Work instruction
Copy the lines below that contain "nextTheme".

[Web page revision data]
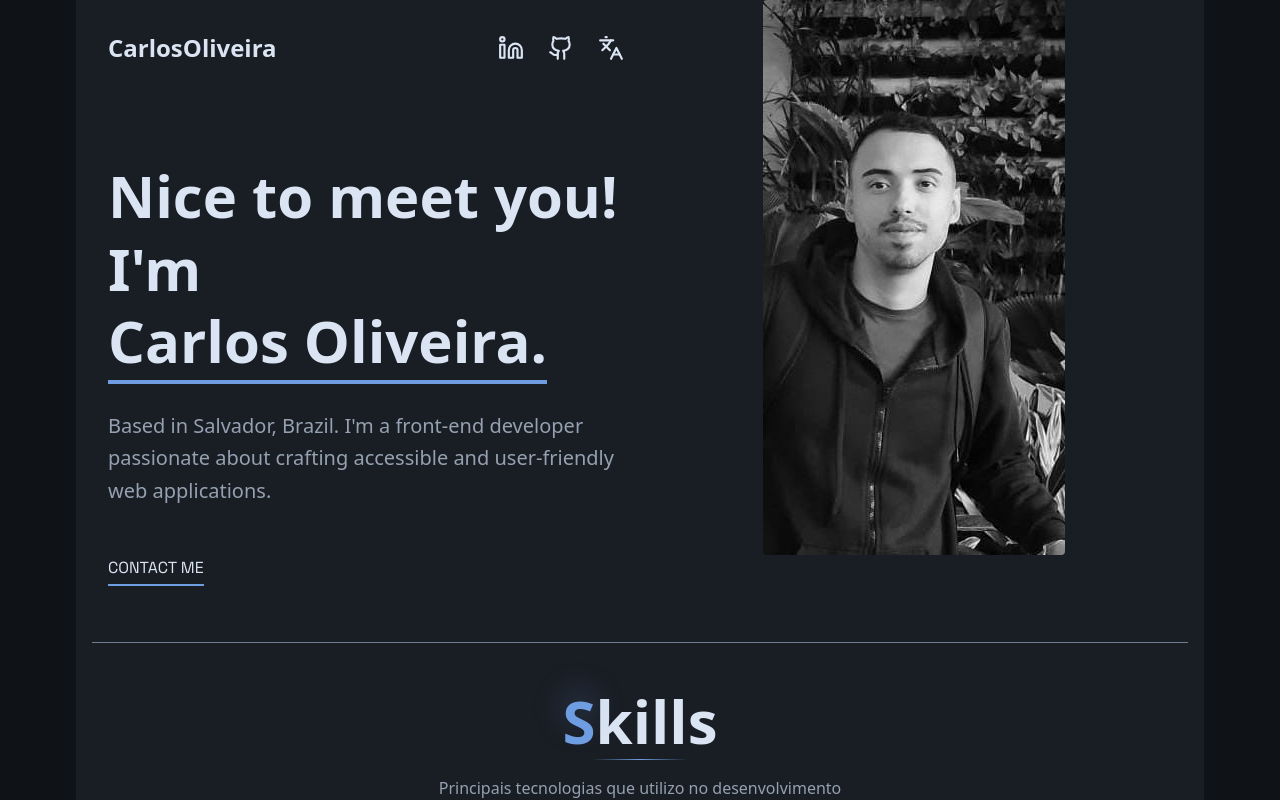
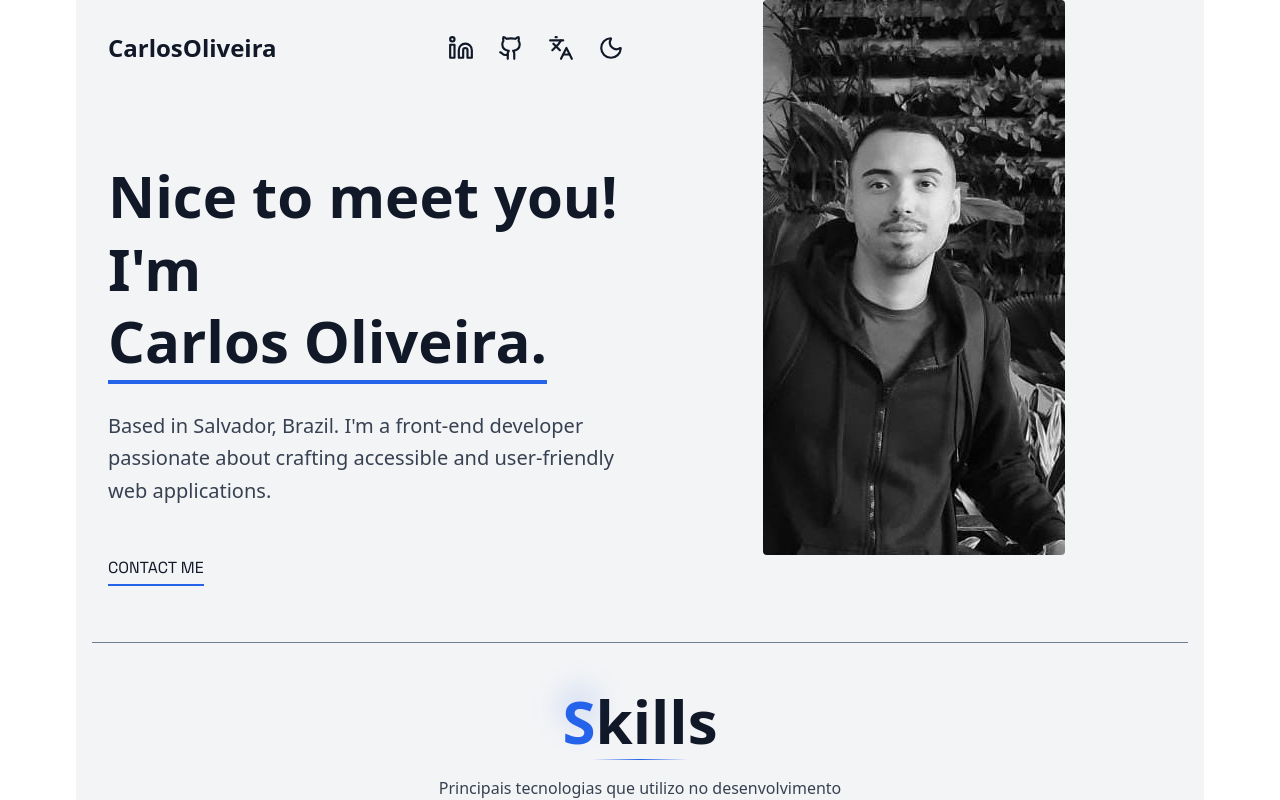
Before and after one commit to carlossroliveira/current-portfolio, a Next.js app: page / in a window 1280 px wide. Shown: the top 800 px of the page. Built offline with nearby package versions, Linux system fonts and the light colour scheme.

Commit message:
feat: enhance theme management and improve color accessibility across components

```diff
--- a/src/app/globals.css
+++ b/src/app/globals.css
@@ -3,25 +3,83 @@
 @theme {
     --color-*: initial;
 
-    --color-blue: #6f9de2;
-    --color-purple: #9871f3;
+    --color-blue: var(--theme-blue);
+    --color-purple: var(--theme-purple);
     --color-danger: #f05d6c;
 
     --color-emerald: #34d399;
     --color-amber: #f59e0b;
     --color-rose: #f472b6;
 
-    --color-gray-100: #dae4f2;
-    --color-gray-200: #c8d0da;
-    --color-gray-300: #95a1b1;
-    --color-gray-400: #6f7d90;
-    --color-gray-500: #2a313c;
-    --color-gray-600: #21252c;
-    --color-gray-700: #191d24;
-    --color-gray-800: #13161b;
-    --color-gray-900: #0f1216;
+    --color-gray-100: var(--theme-gray-100);
+    --color-gray-200: var(--theme-gray-200);
+    --color-gray-300: var(--theme-gray-300);
+    --color-gray-400: var(--theme-gray-400);
+    --color-gray-500: var(--theme-gray-500);
+    --color-gray-600: var(--theme-gray-600);
+    --color-gray-700: var(--theme-gray-700);
+    --color-gray-800: var(--theme-gray-800);
+    --color-gray-900: var(--theme-gray-900);
 
     --font-Space_Grotesk: var(--font-Space_Grotesk);
 
     --radius-xl: 0.625rem;
   }
+
+:root {
+  color-scheme: dark;
+  --theme-blue: #6f9de2;
+  --theme-purple: #9871f3;
+  --theme-gray-100: #dae4f2;
+  --theme-gray-200: #c8d0da;
+  --theme-gray-300: #95a1b1;
+  --theme-gray-400: #6f7d90;
+  --theme-gray-500: #2a313c;
+  --theme-gray-600: #21252c;
+  --theme-gray-700: #191d24;
+  --theme-gray-800: #13161b;
+  --theme-gray-900: #0f1216;
+  --color-blue: var(--theme-blue);
+  --color-purple: var(--theme-purple);
+  --color-gray-100: var(--theme-gray-100);
+  --color-gray-200: var(--theme-gray-200);
+  --color-gray-300: var(--theme-gray-300);
+  --color-gray-400: var(--theme-gray-400);
+  --color-gray-500: var(--theme-gray-500);
+  --color-gray-600: var(--theme-gray-600);
+  --color-gray-700: var(--theme-gray-700);
+  --color-gray-800: var(--theme-gray-800);
+  --color-gray-900: var(--theme-gray-900);
+}
+
+:root[data-theme="light"] {
+  color-scheme: light;
+  --theme-blue: #2563eb;
+  --theme-purple: #7c3aed;
+  --theme-gray-100: #111827;
+  --theme-gray-200: #1f2937;
+  --theme-gray-300: #374151;
+  --theme-gray-400: #4b5563;
+  --theme-gray-500: #d1d5db;
+  --theme-gray-600: #e5e7eb;
+  --theme-gray-700: #f3f4f6;
+  --theme-gray-800: #f8fafc;
+  --theme-gray-900: #ffffff;
+  --color-blue: var(--theme-blue);
+  --color-purple: var(--theme-purple);
+  --color-gray-100: var(--theme-gray-100);
+  --color-gray-200: var(--theme-gray-200);
+  --color-gray-300: var(--theme-gray-300);
+  --color-gray-400: var(--theme-gray-400);
+  --color-gray-500: var(--theme-gray-500);
+  --color-gray-600: var(--theme-gray-600);
+  --color-gray-700: var(--theme-gray-700);
+  --color-gray-800: var(--theme-gray-800);
+  --color-gray-900: var(--theme-gray-900);
+}
+
+body {
+  transition:
+    background-color 200ms ease,
+    color 200ms ease;
+}
--- a/src/app/layout.tsx
+++ b/src/app/layout.tsx
@@ -20,7 +20,11 @@ export default function RootLayout({
   children: ReactNode
 }>) {
   return (
-    <html lang="pt-BR" className={`${space_grotesk.variable}`}>
+    <html
+      lang="pt-BR"
+      className={`${space_grotesk.variable}`}
+      suppressHydrationWarning
+    >
       <body className="bg-gray-900 antialiased text-gray-100 max-w-[1240px] mx-auto sm:px-14">
         {children}
       </body>
--- a/src/app/sections/Contact/AnimatedTextarea.tsx
+++ b/src/app/sections/Contact/AnimatedTextarea.tsx
@@ -72,7 +72,7 @@ export const AnimatedTextarea = ({
         name={registration.name}
         ref={registration.ref}
         className="peer w-full bg-gray-900/50 border-2 border-gray-800/50 rounded-xl
-        text-white outline-none focus:outline-none focus:ring-0 focus:border-gray-800/50
+        text-gray-100 outline-none focus:outline-none focus:ring-0 focus:border-gray-800/50
         focus:shadow-none transition-all duration-300 px-4 pt-4 resize-none min-h-[200px]"
         onFocus={() => setIsFocused(true)}
         onBlur={handleBlur}
--- a/src/app/sections/Contact/ContactInfo.tsx
+++ b/src/app/sections/Contact/ContactInfo.tsx
@@ -38,7 +38,9 @@ export function ContactInfo() {
             >
               <Code2 className="w-6 h-6 text-white" />
             </div>
-            <h2 className="text-2xl font-bold text-white">Entre em Contato</h2>
+            <h2 className="text-2xl font-bold text-gray-100">
+              Entre em Contato
+            </h2>
           </div>
 
           <div className="space-y-6 flex-1">
@@ -63,7 +65,7 @@ export function ContactInfo() {
                   <p className="text-sm text-gray-400 uppercase tracking-wide">
                     Email
                   </p>
-                  <p className="text-white font-medium hover:text-blue transition-colors">
+                  <p className="text-gray-100 font-medium hover:text-blue transition-colors">
                     carlos.sroliveira@hotmail.com
                   </p>
                 </div>
@@ -96,7 +98,7 @@ export function ContactInfo() {
                   <p className="text-sm text-gray-400 uppercase tracking-wide">
                     Celular
                   </p>
-                  <p className="text-white font-medium hover:text-purple transition-colors">
+                  <p className="text-gray-100 font-medium hover:text-purple transition-colors">
                     +55 (71) 9 9256-7831
                   </p>
                 </div>
@@ -117,7 +119,7 @@ export function ContactInfo() {
           >
             <div className="flex items-center gap-2 mb-2">
               <Zap className="w-5 h-5 text-blue" />
-              <h3 className="font-bold text-white">Resposta Rápida</h3>
+              <h3 className="font-bold text-gray-100">Resposta Rápida</h3>
             </div>
             <p className="text-gray-300 text-sm">
               Vou responder em até{' '}
--- a/src/app/sections/Contact/index.tsx
+++ b/src/app/sections/Contact/index.tsx
@@ -88,7 +88,7 @@ export function Contact() {
                       aria-invalid={Boolean(errors.name)}
                       {...register('name')}
                       className="peer w-full h-14 bg-gray-900/50 border-2 border-gray-800/50 rounded-xl
-                      text-white outline-none focus:outline-none focus:ring-0 focus:border-gray-800/50 focus:shadow-none
+                      text-gray-100 outline-none focus:outline-none focus:ring-0 focus:border-gray-800/50 focus:shadow-none
                       transition-all duration-300 px-4 pt-6"
                     />
                     <label
@@ -116,7 +116,7 @@ export function Contact() {
                       aria-invalid={Boolean(errors.email)}
                       {...register('email')}
                       className="peer w-full h-14 bg-gray-900/50 border-2 border-gray-800/50 rounded-xl
-                      text-white outline-none focus:outline-none focus:ring-0 focus:border-gray-800/50 focus:shadow-none
+                      text-gray-100 outline-none focus:outline-none focus:ring-0 focus:border-gray-800/50 focus:shadow-none
                       transition-all duration-300 px-4 pt-6"
                     />
 
--- /dev/null
+++ b/src/app/sections/SocialMedia/ThemeToggle.tsx
@@ -0,0 +1,55 @@
+'use client'
+
+import { Moon, Sun } from 'lucide-react'
+import { useEffect, useState } from 'react'
+
+type Theme = 'dark' | 'light'
+
+const storageKey = 'portfolio-theme'
+
+const applyTheme = (theme: Theme) => {
+  document.documentElement.dataset.theme = theme
+}
+
+export function ThemeToggle() {
+  const [theme, setTheme] = useState<Theme>('dark')
+
+  useEffect(() => {
+    const storedTheme = window.localStorage.getItem(storageKey)
+    const initialTheme =
+      storedTheme === 'dark' || storedTheme === 'light'
+        ? storedTheme
+        : window.matchMedia('(prefers-color-scheme: light)').matches
+          ? 'light'
+          : 'dark'
+
+    setTheme(initialTheme)
+    applyTheme(initialTheme)
+  }, [])
+
+  const toggleTheme = () => {
+    const nextTheme = theme === 'dark' ? 'light' : 'dark'
+
+    setTheme(nextTheme)
+    applyTheme(nextTheme)
+    window.localStorage.setItem(storageKey, nextTheme)
+  }
+
+  const isLight = theme === 'light'
+
+  return (
+    <button
+      type="button"
+      onClick={toggleTheme}
+      className="cursor-pointer transition-transform duration-300 hover:text-blue hover:scale-110"
+      aria-label={isLight ? 'Ativar tema escuro' : 'Ativar tema claro'}
+      title={isLight ? 'Ativar tema escuro' : 'Ativar tema claro'}
+    >
+      {isLight ? (
+        <Moon className="w-[26px] h-[26px]" />
+      ) : (
+        <Sun className="w-[26px] h-[26px]" />
+      )}
+    </button>
+  )
+}
--- a/src/app/sections/SocialMedia/index.tsx
+++ b/src/app/sections/SocialMedia/index.tsx
@@ -1,5 +1,6 @@
 import { Github, Languages, Linkedin } from 'lucide-react'
 import Link from 'next/link'
+import { ThemeToggle } from './ThemeToggle'
 
 const socialLinks = [
   {
@@ -36,6 +37,8 @@ export function SocialMedia() {
         <span className={iconClass}>
           <Languages className="w-[26px] h-[26px]" />
         </span>
+
+        <ThemeToggle />
       </div>
     </div>
   )
--- a/src/app/sections/WelcomeSection/index.tsx
+++ b/src/app/sections/WelcomeSection/index.tsx
@@ -30,6 +30,7 @@ export function WelcomeSection() {
             <Image
               src={Im}
               alt="Minha imagem"
+              loading="eager"
               className="rounded-lg object-cover"
             />
           </div>
@@ -48,7 +49,12 @@ export function WelcomeSection() {
       </div>
 
       <div className="hidden lg:flex mx-auto justify-center items-start">
-        <Image src={Im} alt="Minha imagem" className="rounded object-cover" />
+        <Image
+          src={Im}
+          alt="Minha imagem"
+          loading="eager"
+          className="rounded object-cover"
+        />
       </div>
     </div>
   )
```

Output for this exercise
+    const nextTheme = theme === 'dark' ? 'light' : 'dark'
+    setTheme(nextTheme)
+    applyTheme(nextTheme)
+    window.localStorage.setItem(storageKey, nextTheme)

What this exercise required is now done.